Assignment => Among the lines of the data, copy those that hold "workspace".

★ ★ ★ ★ ★ ★ ★

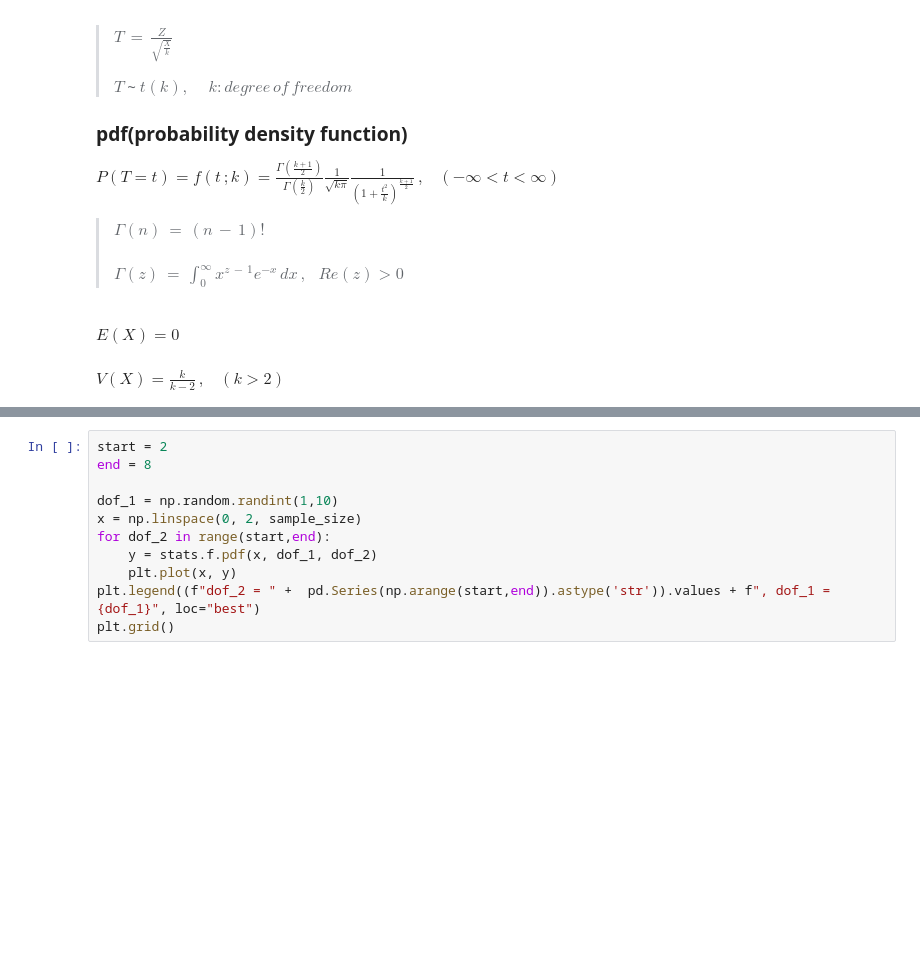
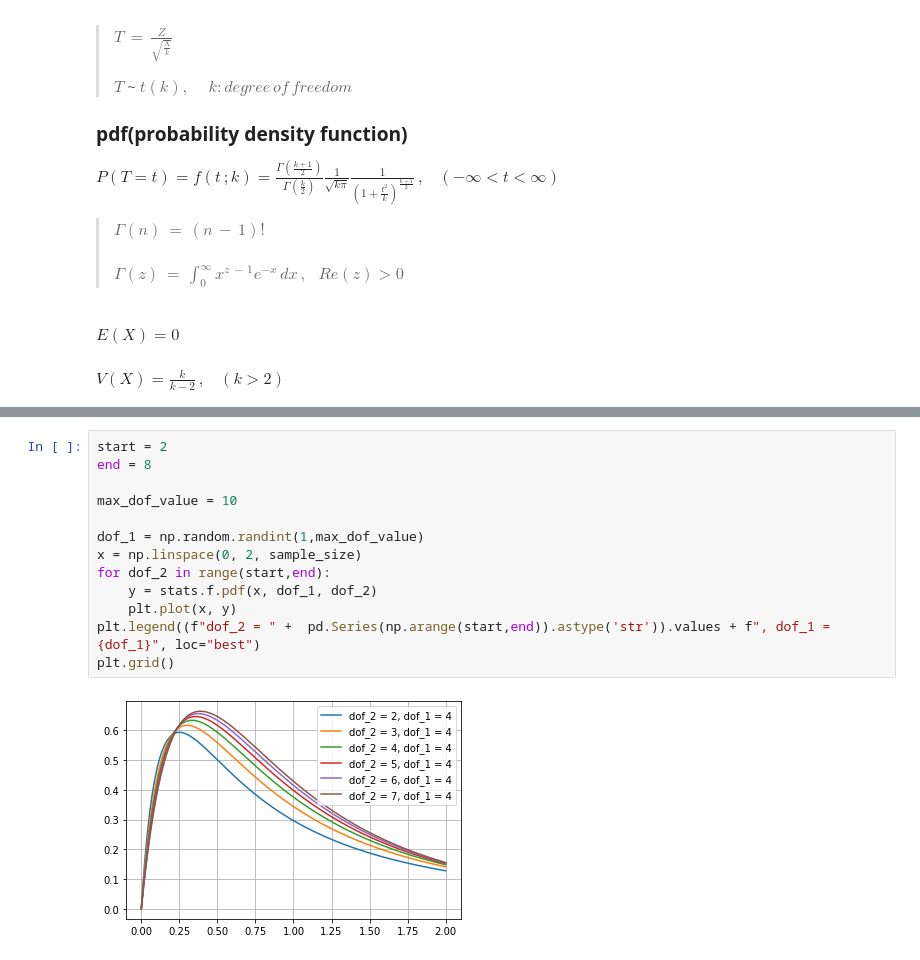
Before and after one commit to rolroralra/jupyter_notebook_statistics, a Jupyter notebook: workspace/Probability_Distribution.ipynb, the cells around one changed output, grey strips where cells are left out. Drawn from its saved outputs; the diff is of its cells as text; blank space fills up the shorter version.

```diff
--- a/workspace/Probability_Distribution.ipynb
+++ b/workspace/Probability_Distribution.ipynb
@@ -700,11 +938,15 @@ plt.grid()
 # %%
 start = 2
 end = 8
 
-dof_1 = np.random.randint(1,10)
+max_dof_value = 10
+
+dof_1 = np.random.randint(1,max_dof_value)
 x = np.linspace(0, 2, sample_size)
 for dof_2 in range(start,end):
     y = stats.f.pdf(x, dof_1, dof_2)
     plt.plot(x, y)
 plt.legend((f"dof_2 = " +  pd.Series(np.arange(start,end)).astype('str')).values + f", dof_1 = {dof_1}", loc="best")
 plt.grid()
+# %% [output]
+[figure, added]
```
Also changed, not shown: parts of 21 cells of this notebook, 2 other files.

★ ★ ★ ★ ★ ★ ★

The completed task =>
Before and after one commit to rolroralra/jupyter_notebook_statistics, a Jupyter notebook: workspace/Probability_Distribution.ipynb, the cells around one changed output, grey strips where cells are left out. Drawn from its saved outputs; the diff is of its cells as text; blank space fills up the shorter version.
--- a/workspace/Probability_Distribution.ipynb
+++ b/workspace/Probability_Distribution.ipynb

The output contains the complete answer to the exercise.